Literature: Eternity Road

"The Illyrians knew the world was round, though some among the lower classes were skeptical. They knew that infections were caused by tiny creatures they could not see, that the pattern of nights and days resulted from the movement of the world and not of the sun, that the Mississippi rose in a land of gigantic ruins and emptied into a gulf whose waters ran untroubled to the horizon."

Eternity Road is a 1997 Sci-Fi novel by Jack McDevitt.

It's the far future, long After the End. The residents of Illyria live (In what was Memphis, Tennessee), among the ruins of the "Roadmakers", named thus because the most lasting remnants of that great civilization were their roads.

When one citizen sets off on an expedition to find the fabled "Haven", where all the lost books of the roadmakers are stored, written about by the mythical Abraham Polk, he returns alone and empty handed, the rest of the party reportedly dead. Nine years later he commits suicide. Strangely enough he bequeaths an assumed lost Roadmaker book named A Connecticut Yankee in King Arthur's Court to the sister of one of the men lost on the trip. This leads some to think that maybe he had found Haven after all - but why didn't he tell anyone about it?

A second expedition is assembled to see what the truth is...

Tropes in this book:

  • After the End: A plague hit our civilization after about Twenty Minutes into the Future. The book happens around 1,700 years into the future.
    • Dates dropped in the book by Mike are April 10, 2079 (The plague) and March 3, 2211 (131 years later, when Mike loses contact with the other computers). Later, at the planetary society they learn a space telescope has been offline for 741 years.
  • Anyone Can Die: A trademark of McDevitt. Order of death: Silas, Jon, Avila.
  • Benevolent A.I.: There are several surviving examples of AI among the Roadmaker ruins that do nothing more than what they are supposed to do.
  • Boring Return Journey: The return isn't covered, really.

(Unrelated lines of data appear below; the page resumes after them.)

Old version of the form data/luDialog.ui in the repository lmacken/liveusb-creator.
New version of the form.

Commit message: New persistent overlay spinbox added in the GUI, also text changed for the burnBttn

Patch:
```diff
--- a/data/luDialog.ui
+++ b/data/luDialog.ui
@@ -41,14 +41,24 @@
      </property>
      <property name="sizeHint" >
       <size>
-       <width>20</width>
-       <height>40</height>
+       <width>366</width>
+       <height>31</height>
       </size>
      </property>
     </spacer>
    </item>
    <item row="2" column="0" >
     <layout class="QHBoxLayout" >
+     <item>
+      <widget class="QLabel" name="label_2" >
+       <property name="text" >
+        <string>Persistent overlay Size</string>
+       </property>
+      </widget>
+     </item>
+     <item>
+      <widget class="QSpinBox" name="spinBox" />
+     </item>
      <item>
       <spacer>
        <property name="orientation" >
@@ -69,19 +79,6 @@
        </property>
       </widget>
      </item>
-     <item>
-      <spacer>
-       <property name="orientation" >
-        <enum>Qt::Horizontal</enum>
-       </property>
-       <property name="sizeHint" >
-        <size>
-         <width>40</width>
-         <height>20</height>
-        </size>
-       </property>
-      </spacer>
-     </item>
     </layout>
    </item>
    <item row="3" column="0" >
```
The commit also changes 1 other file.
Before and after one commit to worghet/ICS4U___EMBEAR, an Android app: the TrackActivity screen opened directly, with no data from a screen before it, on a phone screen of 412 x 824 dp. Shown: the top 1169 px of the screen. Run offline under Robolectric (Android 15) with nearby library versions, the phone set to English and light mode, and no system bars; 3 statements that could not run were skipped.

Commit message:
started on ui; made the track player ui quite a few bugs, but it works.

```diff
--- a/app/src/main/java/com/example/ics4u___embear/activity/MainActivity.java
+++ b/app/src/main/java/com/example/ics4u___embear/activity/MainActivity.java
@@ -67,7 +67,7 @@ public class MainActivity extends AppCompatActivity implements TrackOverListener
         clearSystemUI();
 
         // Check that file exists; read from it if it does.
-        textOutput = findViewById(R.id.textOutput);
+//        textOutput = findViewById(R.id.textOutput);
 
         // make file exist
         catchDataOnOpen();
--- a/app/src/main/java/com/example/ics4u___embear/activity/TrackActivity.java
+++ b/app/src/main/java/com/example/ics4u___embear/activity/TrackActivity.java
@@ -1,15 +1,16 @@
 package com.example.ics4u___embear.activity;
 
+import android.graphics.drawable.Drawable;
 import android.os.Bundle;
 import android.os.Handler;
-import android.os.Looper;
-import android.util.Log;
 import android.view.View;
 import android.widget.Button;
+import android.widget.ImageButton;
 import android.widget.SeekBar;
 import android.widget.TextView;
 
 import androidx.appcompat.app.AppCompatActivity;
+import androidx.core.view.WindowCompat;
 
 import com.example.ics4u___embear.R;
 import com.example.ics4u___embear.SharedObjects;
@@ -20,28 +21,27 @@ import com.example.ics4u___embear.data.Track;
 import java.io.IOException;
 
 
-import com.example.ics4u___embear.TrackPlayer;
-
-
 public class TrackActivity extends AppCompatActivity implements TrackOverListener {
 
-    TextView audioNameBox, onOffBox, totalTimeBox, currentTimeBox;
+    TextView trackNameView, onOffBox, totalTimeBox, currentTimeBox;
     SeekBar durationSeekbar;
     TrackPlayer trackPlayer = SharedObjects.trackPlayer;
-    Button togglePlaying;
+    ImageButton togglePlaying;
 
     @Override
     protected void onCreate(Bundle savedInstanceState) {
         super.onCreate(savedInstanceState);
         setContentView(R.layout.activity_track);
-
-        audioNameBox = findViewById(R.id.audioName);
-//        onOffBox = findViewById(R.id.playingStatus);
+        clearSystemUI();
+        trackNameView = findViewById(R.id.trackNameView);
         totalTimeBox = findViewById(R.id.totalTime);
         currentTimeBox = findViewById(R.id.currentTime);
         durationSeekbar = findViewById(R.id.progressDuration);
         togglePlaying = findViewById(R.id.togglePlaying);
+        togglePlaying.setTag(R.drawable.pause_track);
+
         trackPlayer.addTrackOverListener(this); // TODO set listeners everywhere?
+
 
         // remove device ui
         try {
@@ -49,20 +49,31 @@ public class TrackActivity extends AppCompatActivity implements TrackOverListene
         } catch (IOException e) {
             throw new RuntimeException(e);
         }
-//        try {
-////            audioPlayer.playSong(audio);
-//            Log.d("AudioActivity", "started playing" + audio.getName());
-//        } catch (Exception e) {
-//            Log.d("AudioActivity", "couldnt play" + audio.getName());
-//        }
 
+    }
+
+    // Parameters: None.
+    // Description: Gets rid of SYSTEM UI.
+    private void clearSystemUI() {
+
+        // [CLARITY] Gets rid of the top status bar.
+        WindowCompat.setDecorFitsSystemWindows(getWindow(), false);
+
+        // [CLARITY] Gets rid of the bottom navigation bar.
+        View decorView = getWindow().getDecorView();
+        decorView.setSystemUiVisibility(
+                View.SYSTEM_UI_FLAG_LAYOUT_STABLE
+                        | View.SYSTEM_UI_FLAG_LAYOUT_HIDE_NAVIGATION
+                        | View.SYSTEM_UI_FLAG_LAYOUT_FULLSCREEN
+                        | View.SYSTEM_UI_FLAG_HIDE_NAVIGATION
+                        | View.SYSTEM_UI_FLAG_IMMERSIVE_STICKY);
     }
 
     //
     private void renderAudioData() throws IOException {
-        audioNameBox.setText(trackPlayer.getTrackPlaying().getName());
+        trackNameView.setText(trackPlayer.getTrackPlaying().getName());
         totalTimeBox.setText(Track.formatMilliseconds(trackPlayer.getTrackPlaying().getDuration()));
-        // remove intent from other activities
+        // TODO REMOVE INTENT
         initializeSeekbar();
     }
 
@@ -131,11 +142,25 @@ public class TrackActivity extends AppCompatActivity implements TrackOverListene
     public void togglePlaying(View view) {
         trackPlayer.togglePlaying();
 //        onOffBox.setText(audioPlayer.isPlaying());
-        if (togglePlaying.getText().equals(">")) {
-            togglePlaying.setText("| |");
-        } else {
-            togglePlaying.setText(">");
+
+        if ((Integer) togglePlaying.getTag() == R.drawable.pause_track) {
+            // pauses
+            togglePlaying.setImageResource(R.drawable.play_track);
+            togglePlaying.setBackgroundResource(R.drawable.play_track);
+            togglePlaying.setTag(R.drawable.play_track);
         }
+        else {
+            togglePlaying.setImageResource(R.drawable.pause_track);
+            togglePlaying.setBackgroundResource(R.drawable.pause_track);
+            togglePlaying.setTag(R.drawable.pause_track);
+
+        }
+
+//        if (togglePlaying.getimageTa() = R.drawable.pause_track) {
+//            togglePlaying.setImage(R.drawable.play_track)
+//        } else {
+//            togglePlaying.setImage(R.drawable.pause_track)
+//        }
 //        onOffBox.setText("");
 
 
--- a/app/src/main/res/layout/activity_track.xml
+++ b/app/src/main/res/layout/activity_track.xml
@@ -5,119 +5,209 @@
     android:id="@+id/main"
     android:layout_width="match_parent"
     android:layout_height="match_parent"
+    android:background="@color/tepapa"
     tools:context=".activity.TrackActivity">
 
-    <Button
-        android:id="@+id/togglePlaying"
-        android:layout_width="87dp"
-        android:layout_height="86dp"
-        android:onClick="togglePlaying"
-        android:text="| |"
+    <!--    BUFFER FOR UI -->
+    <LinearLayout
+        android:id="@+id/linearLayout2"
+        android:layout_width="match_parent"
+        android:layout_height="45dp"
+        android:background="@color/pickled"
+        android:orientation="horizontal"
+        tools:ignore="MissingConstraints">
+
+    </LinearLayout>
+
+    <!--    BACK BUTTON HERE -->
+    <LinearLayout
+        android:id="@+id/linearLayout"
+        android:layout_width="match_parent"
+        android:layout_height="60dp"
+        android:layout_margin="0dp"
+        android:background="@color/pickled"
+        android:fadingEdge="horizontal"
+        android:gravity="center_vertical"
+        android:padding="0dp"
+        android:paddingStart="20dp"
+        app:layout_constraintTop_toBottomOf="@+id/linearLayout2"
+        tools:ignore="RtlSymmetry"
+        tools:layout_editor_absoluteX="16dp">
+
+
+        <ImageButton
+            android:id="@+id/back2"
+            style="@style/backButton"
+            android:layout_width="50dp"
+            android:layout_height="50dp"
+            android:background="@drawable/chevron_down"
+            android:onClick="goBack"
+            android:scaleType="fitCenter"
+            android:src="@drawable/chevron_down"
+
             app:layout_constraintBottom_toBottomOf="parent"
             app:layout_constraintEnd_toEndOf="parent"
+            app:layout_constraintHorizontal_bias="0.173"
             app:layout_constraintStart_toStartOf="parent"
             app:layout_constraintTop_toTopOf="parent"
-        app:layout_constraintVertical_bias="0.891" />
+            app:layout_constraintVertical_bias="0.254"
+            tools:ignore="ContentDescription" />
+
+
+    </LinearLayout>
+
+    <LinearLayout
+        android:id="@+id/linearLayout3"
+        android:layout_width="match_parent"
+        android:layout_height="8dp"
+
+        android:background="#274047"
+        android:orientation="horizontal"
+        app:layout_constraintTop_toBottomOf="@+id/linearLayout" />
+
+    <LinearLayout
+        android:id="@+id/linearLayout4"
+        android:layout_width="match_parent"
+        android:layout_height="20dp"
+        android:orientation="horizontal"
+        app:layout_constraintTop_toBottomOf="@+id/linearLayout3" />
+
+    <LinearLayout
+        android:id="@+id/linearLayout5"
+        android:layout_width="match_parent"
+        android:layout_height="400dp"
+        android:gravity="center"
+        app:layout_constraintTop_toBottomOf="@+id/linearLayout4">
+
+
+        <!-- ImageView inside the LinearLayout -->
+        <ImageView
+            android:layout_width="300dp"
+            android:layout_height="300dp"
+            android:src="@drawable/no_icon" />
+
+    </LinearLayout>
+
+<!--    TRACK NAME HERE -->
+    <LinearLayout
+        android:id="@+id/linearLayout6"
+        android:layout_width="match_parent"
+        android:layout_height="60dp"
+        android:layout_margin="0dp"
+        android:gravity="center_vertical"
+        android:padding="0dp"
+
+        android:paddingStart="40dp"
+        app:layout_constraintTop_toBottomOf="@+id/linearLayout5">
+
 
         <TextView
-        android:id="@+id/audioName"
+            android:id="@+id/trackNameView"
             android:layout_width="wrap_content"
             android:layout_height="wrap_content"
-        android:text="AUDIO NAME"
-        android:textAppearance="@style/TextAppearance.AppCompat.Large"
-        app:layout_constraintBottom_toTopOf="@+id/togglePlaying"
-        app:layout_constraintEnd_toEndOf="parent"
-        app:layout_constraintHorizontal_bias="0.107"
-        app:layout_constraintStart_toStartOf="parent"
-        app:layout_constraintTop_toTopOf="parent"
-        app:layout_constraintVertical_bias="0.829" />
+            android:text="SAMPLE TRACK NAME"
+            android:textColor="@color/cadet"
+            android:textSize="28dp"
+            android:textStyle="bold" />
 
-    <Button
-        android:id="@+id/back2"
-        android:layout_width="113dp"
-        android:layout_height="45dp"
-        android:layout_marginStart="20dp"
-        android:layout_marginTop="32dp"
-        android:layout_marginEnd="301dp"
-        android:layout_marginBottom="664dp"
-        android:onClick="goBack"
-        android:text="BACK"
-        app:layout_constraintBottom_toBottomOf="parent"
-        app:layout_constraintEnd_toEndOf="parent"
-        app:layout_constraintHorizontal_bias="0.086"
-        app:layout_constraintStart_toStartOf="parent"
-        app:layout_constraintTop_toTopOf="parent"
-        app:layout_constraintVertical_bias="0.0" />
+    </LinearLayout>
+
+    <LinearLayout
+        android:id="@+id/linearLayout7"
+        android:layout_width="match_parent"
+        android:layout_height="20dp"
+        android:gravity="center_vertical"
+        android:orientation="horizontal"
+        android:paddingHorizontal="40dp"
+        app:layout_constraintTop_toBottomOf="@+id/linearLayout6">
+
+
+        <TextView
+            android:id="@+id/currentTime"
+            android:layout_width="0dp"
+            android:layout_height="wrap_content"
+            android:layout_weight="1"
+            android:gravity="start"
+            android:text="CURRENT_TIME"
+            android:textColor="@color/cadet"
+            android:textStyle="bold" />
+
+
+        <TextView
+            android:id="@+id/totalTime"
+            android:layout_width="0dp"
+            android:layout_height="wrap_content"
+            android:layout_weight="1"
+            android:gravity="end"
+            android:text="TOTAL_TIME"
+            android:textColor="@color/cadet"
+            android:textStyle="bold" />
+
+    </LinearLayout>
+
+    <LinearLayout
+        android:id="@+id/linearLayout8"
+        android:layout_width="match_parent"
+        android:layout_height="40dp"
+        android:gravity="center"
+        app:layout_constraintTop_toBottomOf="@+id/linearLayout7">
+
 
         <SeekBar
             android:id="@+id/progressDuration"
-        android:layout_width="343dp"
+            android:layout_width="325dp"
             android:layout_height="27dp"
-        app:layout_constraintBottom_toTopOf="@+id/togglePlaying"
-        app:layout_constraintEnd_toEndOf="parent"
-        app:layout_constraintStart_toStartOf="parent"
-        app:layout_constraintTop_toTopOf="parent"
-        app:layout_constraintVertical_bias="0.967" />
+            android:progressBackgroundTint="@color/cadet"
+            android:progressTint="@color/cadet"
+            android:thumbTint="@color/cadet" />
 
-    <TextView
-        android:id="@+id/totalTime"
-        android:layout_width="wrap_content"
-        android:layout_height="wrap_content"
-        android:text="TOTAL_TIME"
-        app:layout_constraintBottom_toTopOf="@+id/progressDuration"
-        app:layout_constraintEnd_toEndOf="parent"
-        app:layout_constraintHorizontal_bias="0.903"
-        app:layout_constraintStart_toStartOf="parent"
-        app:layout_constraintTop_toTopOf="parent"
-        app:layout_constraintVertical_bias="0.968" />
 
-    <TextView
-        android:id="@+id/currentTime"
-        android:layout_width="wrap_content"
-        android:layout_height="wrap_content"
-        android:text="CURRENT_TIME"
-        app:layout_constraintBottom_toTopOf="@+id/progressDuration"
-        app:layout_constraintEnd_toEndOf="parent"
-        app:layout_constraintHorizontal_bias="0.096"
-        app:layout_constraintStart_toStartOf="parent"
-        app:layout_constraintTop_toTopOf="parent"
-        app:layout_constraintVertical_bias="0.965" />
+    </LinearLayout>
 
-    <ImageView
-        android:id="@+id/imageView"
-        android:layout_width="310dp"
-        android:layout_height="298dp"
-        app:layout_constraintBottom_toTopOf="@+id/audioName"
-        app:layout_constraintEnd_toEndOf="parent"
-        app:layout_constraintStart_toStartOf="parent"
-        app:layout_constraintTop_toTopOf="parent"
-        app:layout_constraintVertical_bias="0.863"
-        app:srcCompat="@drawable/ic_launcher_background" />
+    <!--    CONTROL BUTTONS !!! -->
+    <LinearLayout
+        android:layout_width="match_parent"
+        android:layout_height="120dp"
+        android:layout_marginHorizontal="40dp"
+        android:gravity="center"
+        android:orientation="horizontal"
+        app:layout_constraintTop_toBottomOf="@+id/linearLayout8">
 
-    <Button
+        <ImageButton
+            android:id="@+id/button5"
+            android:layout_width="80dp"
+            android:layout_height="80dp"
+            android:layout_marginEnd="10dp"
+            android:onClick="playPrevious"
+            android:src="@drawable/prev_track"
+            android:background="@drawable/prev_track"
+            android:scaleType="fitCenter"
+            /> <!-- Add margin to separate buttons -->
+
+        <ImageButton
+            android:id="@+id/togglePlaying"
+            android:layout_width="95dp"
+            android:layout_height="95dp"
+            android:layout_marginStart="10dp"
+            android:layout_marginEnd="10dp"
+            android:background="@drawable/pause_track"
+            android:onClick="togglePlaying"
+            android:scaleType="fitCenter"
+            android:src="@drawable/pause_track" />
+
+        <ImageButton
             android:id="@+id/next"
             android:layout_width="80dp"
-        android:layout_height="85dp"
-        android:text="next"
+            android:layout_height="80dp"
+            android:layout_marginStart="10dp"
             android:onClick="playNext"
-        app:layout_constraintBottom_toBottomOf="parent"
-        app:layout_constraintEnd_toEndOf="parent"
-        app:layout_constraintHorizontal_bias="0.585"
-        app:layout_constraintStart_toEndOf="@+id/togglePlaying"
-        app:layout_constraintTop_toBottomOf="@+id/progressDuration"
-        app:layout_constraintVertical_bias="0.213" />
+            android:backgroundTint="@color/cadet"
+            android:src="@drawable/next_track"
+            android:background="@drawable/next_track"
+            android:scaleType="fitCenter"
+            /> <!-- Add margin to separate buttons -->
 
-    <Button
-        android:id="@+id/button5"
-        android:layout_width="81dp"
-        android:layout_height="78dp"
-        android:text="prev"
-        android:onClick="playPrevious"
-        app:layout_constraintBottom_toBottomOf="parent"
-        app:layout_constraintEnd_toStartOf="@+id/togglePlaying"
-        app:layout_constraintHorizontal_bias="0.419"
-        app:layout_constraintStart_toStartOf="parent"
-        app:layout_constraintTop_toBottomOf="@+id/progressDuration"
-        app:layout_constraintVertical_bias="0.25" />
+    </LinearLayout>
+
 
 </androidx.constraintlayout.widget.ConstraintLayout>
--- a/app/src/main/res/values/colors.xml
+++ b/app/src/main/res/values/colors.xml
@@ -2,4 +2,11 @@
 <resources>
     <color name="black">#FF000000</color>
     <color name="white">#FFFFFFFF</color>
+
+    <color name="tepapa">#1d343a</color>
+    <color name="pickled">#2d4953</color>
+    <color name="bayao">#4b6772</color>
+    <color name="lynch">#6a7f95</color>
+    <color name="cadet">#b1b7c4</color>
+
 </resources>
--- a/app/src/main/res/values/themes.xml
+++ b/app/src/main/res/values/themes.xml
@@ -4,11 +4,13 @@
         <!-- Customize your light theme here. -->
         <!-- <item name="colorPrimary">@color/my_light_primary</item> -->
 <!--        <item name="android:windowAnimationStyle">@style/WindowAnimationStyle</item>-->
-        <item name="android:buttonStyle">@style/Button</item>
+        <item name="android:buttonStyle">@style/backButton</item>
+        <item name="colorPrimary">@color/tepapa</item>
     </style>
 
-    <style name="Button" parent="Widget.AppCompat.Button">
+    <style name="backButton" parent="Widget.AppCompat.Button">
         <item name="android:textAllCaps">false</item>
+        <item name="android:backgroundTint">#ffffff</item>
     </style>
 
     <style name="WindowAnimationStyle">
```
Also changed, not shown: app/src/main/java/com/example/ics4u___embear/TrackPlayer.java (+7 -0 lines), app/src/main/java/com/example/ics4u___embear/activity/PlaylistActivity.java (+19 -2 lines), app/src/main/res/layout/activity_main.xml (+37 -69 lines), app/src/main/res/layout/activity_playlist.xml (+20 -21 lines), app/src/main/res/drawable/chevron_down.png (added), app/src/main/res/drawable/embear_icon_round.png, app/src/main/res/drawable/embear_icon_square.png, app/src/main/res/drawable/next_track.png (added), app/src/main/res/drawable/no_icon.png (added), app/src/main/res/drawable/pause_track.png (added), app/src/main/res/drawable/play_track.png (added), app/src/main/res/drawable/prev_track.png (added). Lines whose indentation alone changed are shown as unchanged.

They do get back according to the "Where Are They Now?" Epilogue.
  • Call a Rabbit a "Smeerp": The abandoned cars everywhere are called "hojjies" for the man who spent his life trying to figure them out.
  • Contrived Coincidence: Lightning activates a hologram to give Chaka a much-needed pep talk.
  • Darkest Hour: When they're about to give up after losing Avila to Pirates.
  • Didn't Think This Through: Mike knew they had a fire lamp, but didn't think there could be flammable gas buildup in rooms closed for centuries.
  • Future Imperfect: They study the religious monuments of the past — Highways. They must have been of great spiritual significance, because the ancestors built them everywhere. They even call our civilization the "Roadmakers".
  • Hologram: Of Winston Churchill, complete with the smell of his cigar and awareness of his surroundings.
  • I Cannot Self-Terminate: "Mike", the computer running the ruins of Chicago's Union Station wants to be shut off.
  • It Will Never Catch On: Quait says this after they land the balloon.
  • Lost Common Knowledge: Much, but one example is two characters wondering what a "chamber of commerce" could have been.
  • Never Found the Body: It initially looks like it's heading for an Everybody Lives ending, so this trope is used after the first sudden death during a lighthearted section. The second such death—not so much.
  • Mr. Exposition: Mike, the computer which was operating the Chicago rail transit system is finally able to talk some about the Roadmaker.
  • Pirates: Of the Great Lakes, no less.
  • Pacing Problems: It is a good book, but in order:
    • Prolonged Prologue: A quarter of the book passes describing Illyrian society and the recent political swings before the expedition actually gets underway. This would be great if all that was actually important to the plot later on.
    • Cosmic Deadline: Then as the book nears its end the adventures hit harder and faster as if the author just wanted to tell his stories and get the book over with.
  • Ragnarok-Proofing: The AI computer running the city of Chicago is still up and running many, many years after a plague kills off much of humanity, as is "The Dragon" (a tram). Also the automated security system of a bank. The in universe explantion is there are "powersats" still beaming power down, and the Roadmakers built things to last.
    • Lampshaded in a poignant line when a character finds some rotten books and laments that the only thing the roadmakers made that didn't stand up to time was plain old paper.
  • Road Trip Plot: The book follows a second expedition.
  • Ruins of the Modern Age: Eternity Road has this in its title—we're remembered as the "Roadmakers," because our highways are just about the only things we left behind.
  • "Where Are They Now?" Epilogue: The last few pages.
  • Writers Cannot Do Math: On the tram, they see an advertisement for a car called the Helios, the "best buy for '57", later they learn the trains started running empty in 2079. Either no one updated the ads for 22 years before the plague, or "'57" isn't an abbreviated year number.
  • You Are Better Than You Think You Are: Speech given by a hologram of Winston Churchill